*** RAW DATA Section Begins ***

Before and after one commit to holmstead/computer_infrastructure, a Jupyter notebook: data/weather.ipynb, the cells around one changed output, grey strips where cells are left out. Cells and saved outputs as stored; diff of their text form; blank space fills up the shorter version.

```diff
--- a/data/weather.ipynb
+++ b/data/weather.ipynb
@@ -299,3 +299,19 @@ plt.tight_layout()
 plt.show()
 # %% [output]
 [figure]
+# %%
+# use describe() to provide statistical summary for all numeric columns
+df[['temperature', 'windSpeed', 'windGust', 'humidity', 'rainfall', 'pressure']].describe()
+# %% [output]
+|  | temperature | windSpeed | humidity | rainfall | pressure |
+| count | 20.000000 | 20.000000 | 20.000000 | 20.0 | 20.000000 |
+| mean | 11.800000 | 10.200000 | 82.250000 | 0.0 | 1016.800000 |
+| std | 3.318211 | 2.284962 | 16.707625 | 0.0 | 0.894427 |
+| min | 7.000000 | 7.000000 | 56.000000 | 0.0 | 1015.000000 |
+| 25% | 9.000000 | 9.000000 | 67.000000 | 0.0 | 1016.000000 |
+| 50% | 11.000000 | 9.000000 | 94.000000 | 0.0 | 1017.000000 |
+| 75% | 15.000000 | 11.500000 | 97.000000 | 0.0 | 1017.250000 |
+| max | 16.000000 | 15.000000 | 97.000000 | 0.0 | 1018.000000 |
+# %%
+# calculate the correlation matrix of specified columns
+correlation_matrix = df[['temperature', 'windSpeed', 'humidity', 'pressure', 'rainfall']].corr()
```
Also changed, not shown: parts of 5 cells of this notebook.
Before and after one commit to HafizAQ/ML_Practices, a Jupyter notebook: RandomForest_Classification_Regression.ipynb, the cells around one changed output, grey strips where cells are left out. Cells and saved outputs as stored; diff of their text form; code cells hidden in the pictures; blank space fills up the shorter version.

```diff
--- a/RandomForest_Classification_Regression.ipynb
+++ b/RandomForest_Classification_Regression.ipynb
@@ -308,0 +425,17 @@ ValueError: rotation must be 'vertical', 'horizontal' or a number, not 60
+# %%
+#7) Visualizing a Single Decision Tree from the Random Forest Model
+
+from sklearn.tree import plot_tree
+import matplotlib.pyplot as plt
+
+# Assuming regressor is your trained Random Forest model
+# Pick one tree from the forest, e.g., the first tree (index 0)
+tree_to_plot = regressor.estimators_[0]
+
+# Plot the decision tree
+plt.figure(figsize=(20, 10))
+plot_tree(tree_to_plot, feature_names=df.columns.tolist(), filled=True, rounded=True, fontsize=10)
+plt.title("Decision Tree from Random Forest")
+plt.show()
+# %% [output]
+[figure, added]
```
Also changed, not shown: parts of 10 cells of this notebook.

*** RAW DATA Section Ends ***

The records above must be restated. Preserve every word.

-- FINAL ANSWER --
Before and after one commit to holmstead/computer_infrastructure, a Jupyter notebook: data/weather.ipynb, the cells around one changed output, grey strips where cells are left out. Cells and saved outputs as stored; diff of their text form; blank space fills up the shorter version.

```diff
--- a/data/weather.ipynb
+++ b/data/weather.ipynb
@@ -299,3 +299,19 @@ plt.tight_layout()
 plt.show()
 # %% [output]
 [figure]
+# %%
+# use describe() to provide statistical summary for all numeric columns
+df[['temperature', 'windSpeed', 'windGust', 'humidity', 'rainfall', 'pressure']].describe()
+# %% [output]
+|  | temperature | windSpeed | humidity | rainfall | pressure |
+| count | 20.000000 | 20.000000 | 20.000000 | 20.0 | 20.000000 |
+| mean | 11.800000 | 10.200000 | 82.250000 | 0.0 | 1016.800000 |
+| std | 3.318211 | 2.284962 | 16.707625 | 0.0 | 0.894427 |
+| min | 7.000000 | 7.000000 | 56.000000 | 0.0 | 1015.000000 |
+| 25% | 9.000000 | 9.000000 | 67.000000 | 0.0 | 1016.000000 |
+| 50% | 11.000000 | 9.000000 | 94.000000 | 0.0 | 1017.000000 |
+| 75% | 15.000000 | 11.500000 | 97.000000 | 0.0 | 1017.250000 |
+| max | 16.000000 | 15.000000 | 97.000000 | 0.0 | 1018.000000 |
+# %%
+# calculate the correlation matrix of specified columns
+correlation_matrix = df[['temperature', 'windSpeed', 'humidity', 'pressure', 'rainfall']].corr()
```
Also changed, not shown: parts of 5 cells of this notebook.
Before and after one commit to HafizAQ/ML_Practices, a Jupyter notebook: RandomForest_Classification_Regression.ipynb, the cells around one changed output, grey strips where cells are left out. Cells and saved outputs as stored; diff of their text form; code cells hidden in the pictures; blank space fills up the shorter version.

```diff
--- a/RandomForest_Classification_Regression.ipynb
+++ b/RandomForest_Classification_Regression.ipynb
@@ -308,0 +425,17 @@ ValueError: rotation must be 'vertical', 'horizontal' or a number, not 60
+# %%
+#7) Visualizing a Single Decision Tree from the Random Forest Model
+
+from sklearn.tree import plot_tree
+import matplotlib.pyplot as plt
+
+# Assuming regressor is your trained Random Forest model
+# Pick one tree from the forest, e.g., the first tree (index 0)
+tree_to_plot = regressor.estimators_[0]
+
+# Plot the decision tree
+plt.figure(figsize=(20, 10))
+plot_tree(tree_to_plot, feature_names=df.columns.tolist(), filled=True, rounded=True, fontsize=10)
+plt.title("Decision Tree from Random Forest")
+plt.show()
+# %% [output]
+[figure, added]
```
Also changed, not shown: parts of 10 cells of this notebook.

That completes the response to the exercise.